Implants are relatively easy to place where there is adequate bone and they enjoy a high percentage of success. They don’t decay and they are usually simple to restore because all of the components are precision machined to fit into the implant. Most general practitioners have become adept at restoring implants, but many do not have good crown and bridge skills.. Because they have become more comfortable with restoring implants than with restoring natural teeth, their prescription of first choice is implants. This predisposition has led to widespread acceptance of a “piecemeal” approach to dentistry that focuses on filling holes and spaces–restoring one tooth at a time. As a tooth is lost, it is replaced with an implant. However, it cannot be assumed that a patient will always be a candidate for implant placement. Factors that can interfere with the placement of implants include changes in health, anatomy, desires and finances. A patient who has had implants placed in this manner may face a restorative dilemma when teeth fail around implants and additional implants cannot be placed.

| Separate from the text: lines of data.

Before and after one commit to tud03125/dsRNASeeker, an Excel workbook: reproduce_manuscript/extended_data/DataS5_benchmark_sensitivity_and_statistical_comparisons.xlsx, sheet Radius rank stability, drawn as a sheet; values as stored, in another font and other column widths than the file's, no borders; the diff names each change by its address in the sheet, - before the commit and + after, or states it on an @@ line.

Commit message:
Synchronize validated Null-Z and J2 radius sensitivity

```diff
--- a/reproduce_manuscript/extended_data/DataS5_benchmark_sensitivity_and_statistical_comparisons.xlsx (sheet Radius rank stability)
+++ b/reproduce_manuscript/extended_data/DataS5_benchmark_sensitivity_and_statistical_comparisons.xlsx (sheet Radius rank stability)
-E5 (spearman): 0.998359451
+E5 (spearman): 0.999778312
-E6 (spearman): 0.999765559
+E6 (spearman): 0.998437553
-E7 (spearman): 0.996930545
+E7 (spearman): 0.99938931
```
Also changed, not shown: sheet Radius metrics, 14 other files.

Single tooth implant placement among teeth that are falling apart is a common signature of the piecemeal approach to dentistry. It makes no sense to place a single implant among teeth that will ultimately require crowns in the future. Unlike a single tooth implant—which can only fill a space—properly designed bridgework can compensate for periodontal bone loss and correct deformities in the entire area. This approach is far more likely to prevent future disease and tooth loss. As a result, patients are usually better off when implants are placed as a last resort, rather than as a first resort. (Fig 1)

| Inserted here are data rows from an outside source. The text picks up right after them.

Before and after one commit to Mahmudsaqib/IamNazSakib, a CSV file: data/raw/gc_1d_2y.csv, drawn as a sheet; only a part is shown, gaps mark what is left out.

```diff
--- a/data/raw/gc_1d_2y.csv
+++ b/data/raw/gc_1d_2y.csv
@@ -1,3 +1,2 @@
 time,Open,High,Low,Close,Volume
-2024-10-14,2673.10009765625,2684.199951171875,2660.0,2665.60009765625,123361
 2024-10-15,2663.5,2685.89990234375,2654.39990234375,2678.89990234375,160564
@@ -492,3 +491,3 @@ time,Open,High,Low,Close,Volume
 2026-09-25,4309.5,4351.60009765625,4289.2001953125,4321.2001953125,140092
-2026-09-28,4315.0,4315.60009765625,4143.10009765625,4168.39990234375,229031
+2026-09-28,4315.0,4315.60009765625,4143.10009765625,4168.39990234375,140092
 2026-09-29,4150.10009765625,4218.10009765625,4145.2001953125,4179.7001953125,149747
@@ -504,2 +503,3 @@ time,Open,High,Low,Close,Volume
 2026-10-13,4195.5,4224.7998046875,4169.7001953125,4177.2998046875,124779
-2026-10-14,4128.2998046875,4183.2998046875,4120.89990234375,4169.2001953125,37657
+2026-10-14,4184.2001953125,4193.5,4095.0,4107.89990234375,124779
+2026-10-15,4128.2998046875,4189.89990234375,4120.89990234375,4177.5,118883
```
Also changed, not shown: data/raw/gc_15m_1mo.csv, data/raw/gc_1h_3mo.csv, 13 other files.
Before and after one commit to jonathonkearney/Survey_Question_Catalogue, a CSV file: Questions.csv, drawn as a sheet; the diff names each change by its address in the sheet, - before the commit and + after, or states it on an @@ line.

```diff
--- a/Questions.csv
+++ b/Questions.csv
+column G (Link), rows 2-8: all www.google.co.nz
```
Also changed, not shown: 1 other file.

There is a precision technique with copper bands that has been used for crown and bridgework for over seventy years. This technique is not taught in dental schools because there is a perception that the techniques are too difficult for students to master. Ask any patient who has crowns and bridges in their mouths for over a decade, and the odds are very good that the copper band techniques were used to make them.
The individual tooth copper band technique—unlike the multiple tooth rubber impression technique—focuses on registering all of the tooth structure below the gum to retain crowns and bridges. In fact, the technique does not require any tooth structure, posts or build-ups above the gum! (Fig 2) The result is crown and bridgework that fits with perfection and does not fall out—even without cement! Crowns made with this technique are worn—without exception–for a trial period with Vaseline ointment or rubber prior to permanent cementation. They also have margins that are far below the gum and are not visible. Because these crowns are designed on the principle of the Mason Jar cover—the best device every invented for food preservation–decay underneath is a rarity.
Many patients do not realize that just because they were told that a tooth has to be extracted does not necessarily mean that their tooth cannot be saved. Patients should be aware that other options for dental restoration may be available to them aside from what they have been offered. Implants are wonderful restorations in optimal circumstances, but they are not the only solution to restorative problems and they may not even be the best solution. There are situations where implants cannot be placed. In areas of poor anatomy, implants of adequate length to support dental restorations may not be possible, even with bone grafts. Such implants may initially osseo-integrate (fuse with the bone) but are likely to fail if overloaded with forces.
When selecting the best treatment, the best approach follows the rule of Hippocrates “First, do no harm”. Teeth can always be extracted at a later date if necessary. There is never an emergency that requires implants to be placed immediately. Implant placement should be well planned and thought-out. Wouldn’t you rather save your own teeth first?